**SUPPLIED DATA:**
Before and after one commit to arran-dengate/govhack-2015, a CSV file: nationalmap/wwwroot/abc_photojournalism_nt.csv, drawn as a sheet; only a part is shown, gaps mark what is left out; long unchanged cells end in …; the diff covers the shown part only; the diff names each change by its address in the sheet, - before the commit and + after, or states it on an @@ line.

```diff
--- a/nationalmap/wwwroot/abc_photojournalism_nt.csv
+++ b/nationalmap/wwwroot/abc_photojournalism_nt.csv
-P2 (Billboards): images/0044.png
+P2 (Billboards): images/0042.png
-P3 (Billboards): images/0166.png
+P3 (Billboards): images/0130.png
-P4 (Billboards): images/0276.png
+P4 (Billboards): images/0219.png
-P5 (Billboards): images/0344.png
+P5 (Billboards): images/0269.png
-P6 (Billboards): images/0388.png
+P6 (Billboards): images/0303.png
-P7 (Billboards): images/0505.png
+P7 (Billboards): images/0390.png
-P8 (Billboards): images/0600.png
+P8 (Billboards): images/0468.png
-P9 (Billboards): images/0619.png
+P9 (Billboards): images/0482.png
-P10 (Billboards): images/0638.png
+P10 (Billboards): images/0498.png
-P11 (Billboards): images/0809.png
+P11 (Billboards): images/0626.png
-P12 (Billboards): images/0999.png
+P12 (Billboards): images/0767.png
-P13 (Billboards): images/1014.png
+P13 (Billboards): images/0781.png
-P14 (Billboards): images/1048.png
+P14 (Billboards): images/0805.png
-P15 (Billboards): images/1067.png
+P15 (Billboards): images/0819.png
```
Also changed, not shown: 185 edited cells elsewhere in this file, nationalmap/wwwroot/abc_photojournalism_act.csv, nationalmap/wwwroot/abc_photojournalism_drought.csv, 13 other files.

**WHAT THE TASK ASKS:**
Output each line of the listing above that has "cells".

**SOLUTION TO THE PROBLEM:**
Before and after one commit to arran-dengate/govhack-2015, a CSV file: nationalmap/wwwroot/abc_photojournalism_nt.csv, drawn as a sheet; only a part is shown, gaps mark what is left out; long unchanged cells end in …; the diff covers the shown part only; the diff names each change by its address in the sheet, - before the commit and + after, or states it on an @@ line.
Also changed, not shown: 185 edited cells elsewhere in this file, nationalmap/wwwroot/abc_photojournalism_act.csv, nationalmap/wwwroot/abc_photojournalism_drought.csv, 13 other files.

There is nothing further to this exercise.